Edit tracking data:
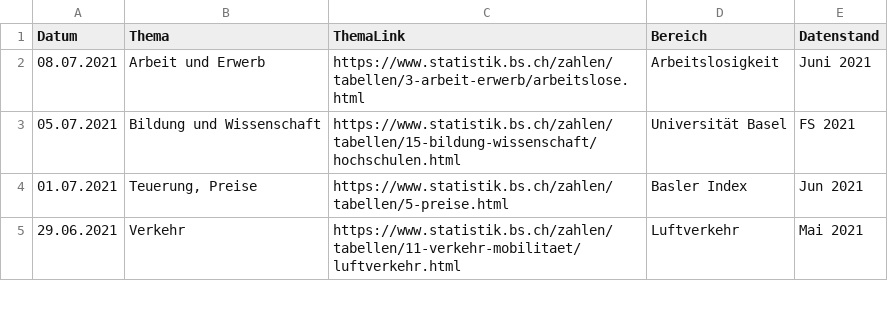
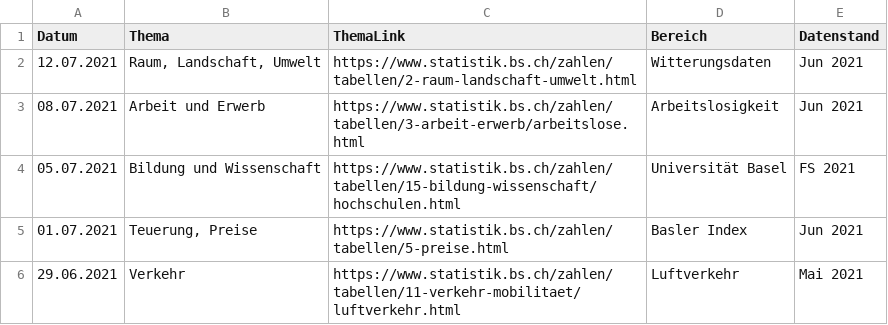
Before and after one commit to StataBS/indikatoren_plus, a TSV file: datenliste.tsv, drawn as a sheet; only a part is shown.

Commit message:
Update datenliste.tsv

```diff
--- a/datenliste.tsv
+++ b/datenliste.tsv
@@ -1,3 +1,4 @@
 Datum	Thema	ThemaLink	Bereich	Datenstand
-08.07.2021	Arbeit und Erwerb	https://www.statistik.bs.ch/zahlen/tabellen/3-arbeit-erwerb/arbeitslose.html	Arbeitslosigkeit	Juni 2021
+12.07.2021	Raum, Landschaft, Umwelt	https://www.statistik.bs.ch/zahlen/tabellen/2-raum-landschaft-umwelt.html	Witterungsdaten	Jun 2021
+08.07.2021	Arbeit und Erwerb	https://www.statistik.bs.ch/zahlen/tabellen/3-arbeit-erwerb/arbeitslose.html	Arbeitslosigkeit	Jun 2021
 05.07.2021	Bildung und Wissenschaft	https://www.statistik.bs.ch/zahlen/tabellen/15-bildung-wissenschaft/hochschulen.html	Universität Basel	FS 2021
```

§ **What is expected**:
Where a line of the data above includes the string "arbeitslose", pull it out.

§ **Exercise answer**:
-08.07.2021	Arbeit und Erwerb	https://www.statistik.bs.ch/zahlen/tabellen/3-arbeit-erwerb/arbeitslose.html	Arbeitslosigkeit	Juni 2021
+08.07.2021	Arbeit und Erwerb	https://www.statistik.bs.ch/zahlen/tabellen/3-arbeit-erwerb/arbeitslose.html	Arbeitslosigkeit	Jun 2021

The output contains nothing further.